OTTAWA—NDP Leader Jagmeet Singh is challenging Prime Minister Justin Trudeau to recall Parliament and refrain from calling a snap summer election as all parties prepare for a federal campaign that is widely expected to start soon.
In a letter to Trudeau that was obtained by the Star on Monday, Singh pledges his New Democratic Party is “ready to work” with the Liberal minority government on legislation both leaders have deemed important — stalled bills to ban conversion therapy and eliminate mandatory minimum jail sentences.
He also says the NDP wants to ensure emergency benefits for the unemployed aren’t cut and that Ottawa has a “national vaccination strategy” to increase COVID-19 inoculations before “another wave of sickness and death” crashes over the country.
“It is within your power to bring your ministers back off the pre-campaign trail, recall the House and get to work,” Singh writes.
“New Democrats are ready to return to Parliament and keep fighting for Canadians.”
Singh has repeatedly accused Trudeau in recent days of placing his own political interests ahead of the country by seeking an opportune time to call an election and win the expanded power of a majority Liberal government. As first reported by the Star, the NDP leader wrote to Governor General Mary Simon in late July to suggest she refuse if Trudeau asks her to start a general election because the minority Parliament isn’t functioning.
Singh argued to Simon that Trudeau has not lost the confidence of the House — indeed, the NDP has pledged for months to prop up his government to avoid an election during the pandemic.
Trudeau responded days later by blasting opposition parties for tactics to stall legislation in the House. The prime minister also said in late June that “we have seen a level of obstructionism and toxicity in the house that is of real concern.”
In his letter to Trudeau on Monday, Singh pushes back on those statements and contends the NDP’s 24 MPs have played a “critical and constructive role” in the minority Parliament elected in the fall of 2019. He says the party helped pass “important bills” like legislation that forces the government to report on progress reducing Canada’s greenhouse gas emissions, as well as the bill that requires Ottawa to create a plan to overhaul Canadian law so it aligns with the United Nations Declaration on the Rights of Indigenous Peoples.
“There are also multiple cases where you were able to find all-party support to pass emergency legislation to provide help to Canadians facing the COVID-19 pandemic,” Singh writes.
He also blames the Liberals for failing to pass laws to ban conversion therapy and eliminate mandatory jail sentences, claiming they could have been introduced sooner. He points, too, to how Trudeau prorogued Parliament last year amidst the controversy over his family’s ties to WE Charity, a Toronto organization that was contracted to receive almost $ 50 million to administer a massive government program for student volunteers.
“If Parliament is dysfunctional, then you yourself have played a leading role in that dysfunction,” Singh writes in his letter. “Telling Canadians that minority government can’t work is misleading and breeds cynicism in our democracy.”

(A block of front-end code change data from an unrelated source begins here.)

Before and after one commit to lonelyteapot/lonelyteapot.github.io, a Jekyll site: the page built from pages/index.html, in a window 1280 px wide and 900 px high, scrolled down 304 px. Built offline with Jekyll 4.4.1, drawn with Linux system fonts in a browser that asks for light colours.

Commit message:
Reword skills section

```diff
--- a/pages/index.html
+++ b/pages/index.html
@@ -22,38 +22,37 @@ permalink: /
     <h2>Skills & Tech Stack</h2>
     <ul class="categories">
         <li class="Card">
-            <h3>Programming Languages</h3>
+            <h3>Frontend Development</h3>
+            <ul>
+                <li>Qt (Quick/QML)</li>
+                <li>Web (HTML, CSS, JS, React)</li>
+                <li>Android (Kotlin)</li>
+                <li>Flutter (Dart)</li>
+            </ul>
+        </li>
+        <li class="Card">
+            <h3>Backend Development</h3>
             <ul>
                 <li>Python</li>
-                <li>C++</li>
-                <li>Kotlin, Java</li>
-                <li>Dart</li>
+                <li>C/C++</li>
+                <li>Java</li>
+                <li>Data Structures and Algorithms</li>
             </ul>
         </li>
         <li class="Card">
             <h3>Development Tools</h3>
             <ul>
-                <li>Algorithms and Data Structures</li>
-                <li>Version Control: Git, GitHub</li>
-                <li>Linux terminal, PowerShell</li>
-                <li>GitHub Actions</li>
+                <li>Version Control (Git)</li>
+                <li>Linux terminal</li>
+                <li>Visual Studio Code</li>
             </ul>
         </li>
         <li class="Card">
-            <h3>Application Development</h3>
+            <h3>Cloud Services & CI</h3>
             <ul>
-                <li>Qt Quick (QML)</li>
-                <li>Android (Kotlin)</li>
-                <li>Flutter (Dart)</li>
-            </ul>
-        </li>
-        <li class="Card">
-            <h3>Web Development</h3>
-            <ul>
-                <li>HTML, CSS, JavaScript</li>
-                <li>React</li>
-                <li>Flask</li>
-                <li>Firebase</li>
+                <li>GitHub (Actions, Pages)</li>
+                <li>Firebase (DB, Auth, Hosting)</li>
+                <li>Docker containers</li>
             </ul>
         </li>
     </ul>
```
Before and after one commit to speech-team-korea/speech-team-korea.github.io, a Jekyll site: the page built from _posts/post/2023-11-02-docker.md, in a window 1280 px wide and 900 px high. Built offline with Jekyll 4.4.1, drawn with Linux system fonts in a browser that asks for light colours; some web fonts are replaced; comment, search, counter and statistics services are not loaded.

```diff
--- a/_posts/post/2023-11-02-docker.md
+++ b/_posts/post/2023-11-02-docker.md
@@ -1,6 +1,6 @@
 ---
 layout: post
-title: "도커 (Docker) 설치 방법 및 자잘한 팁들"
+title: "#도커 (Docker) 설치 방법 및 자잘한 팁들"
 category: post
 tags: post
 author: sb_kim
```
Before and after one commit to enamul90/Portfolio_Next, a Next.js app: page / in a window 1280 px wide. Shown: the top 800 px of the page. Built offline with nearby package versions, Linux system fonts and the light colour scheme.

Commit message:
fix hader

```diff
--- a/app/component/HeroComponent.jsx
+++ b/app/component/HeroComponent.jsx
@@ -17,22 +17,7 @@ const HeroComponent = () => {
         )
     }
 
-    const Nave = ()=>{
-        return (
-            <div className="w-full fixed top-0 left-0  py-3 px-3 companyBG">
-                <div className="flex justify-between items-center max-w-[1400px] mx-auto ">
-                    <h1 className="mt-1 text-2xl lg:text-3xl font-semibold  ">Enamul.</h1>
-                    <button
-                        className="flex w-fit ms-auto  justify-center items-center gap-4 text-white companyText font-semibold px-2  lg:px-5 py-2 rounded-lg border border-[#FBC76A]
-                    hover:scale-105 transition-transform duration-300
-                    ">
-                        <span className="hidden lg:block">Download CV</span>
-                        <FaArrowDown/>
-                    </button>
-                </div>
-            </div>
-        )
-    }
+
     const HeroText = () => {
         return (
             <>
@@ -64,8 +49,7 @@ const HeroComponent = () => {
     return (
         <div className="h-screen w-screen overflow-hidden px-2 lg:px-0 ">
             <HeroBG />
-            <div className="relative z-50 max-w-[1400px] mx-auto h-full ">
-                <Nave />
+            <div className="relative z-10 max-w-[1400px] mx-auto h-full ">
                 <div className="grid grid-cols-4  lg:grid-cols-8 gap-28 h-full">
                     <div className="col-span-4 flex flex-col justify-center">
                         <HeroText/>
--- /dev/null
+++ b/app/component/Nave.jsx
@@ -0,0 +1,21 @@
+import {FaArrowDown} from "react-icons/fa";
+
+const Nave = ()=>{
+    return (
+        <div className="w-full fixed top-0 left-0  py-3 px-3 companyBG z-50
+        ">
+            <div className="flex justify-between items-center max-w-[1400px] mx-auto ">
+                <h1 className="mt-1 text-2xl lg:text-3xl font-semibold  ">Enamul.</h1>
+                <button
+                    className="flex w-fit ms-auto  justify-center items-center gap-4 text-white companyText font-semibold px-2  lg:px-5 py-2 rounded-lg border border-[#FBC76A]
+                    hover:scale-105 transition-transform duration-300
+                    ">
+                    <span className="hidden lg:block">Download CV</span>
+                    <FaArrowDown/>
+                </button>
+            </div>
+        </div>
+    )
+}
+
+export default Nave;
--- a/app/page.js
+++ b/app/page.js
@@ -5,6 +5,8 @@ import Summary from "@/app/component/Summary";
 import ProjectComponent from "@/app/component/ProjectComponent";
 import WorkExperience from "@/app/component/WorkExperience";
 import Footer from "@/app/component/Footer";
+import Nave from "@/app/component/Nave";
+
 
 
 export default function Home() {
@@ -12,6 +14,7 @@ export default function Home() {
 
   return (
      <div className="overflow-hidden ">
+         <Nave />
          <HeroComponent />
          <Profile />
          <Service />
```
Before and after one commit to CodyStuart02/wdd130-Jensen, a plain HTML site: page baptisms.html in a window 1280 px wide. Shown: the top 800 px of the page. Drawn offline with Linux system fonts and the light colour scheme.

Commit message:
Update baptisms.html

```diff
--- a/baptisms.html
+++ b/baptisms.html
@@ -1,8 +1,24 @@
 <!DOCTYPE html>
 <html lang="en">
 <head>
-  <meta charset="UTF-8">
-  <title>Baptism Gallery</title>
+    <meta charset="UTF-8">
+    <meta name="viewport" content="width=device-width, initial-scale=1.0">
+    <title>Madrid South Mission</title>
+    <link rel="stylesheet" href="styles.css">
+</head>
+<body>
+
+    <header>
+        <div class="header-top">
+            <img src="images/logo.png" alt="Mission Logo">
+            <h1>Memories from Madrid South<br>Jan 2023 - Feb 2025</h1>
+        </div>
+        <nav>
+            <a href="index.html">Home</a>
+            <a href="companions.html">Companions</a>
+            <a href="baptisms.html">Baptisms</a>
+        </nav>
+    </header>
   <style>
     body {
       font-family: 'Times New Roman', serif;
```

The Prime Minister’s Office referred a request to comment to House Leader Pablo Rodriguez’s office, which responded with a statement that did not address Singh’s letter but blamed the Conservatives for “deliberately” obstructing work in Parliament this year.
“By the end of the spring session, one thing was clear: the spirit of collaboration that once marked the early days of the Parliament was gone,” the statement said.
All party leaders, including Singh, have been touring the country during the parliament’s summer break to make announcements and draw attention to local candidates. Trudeau, meanwhile, has declined to answer when he might try to call the next federal election.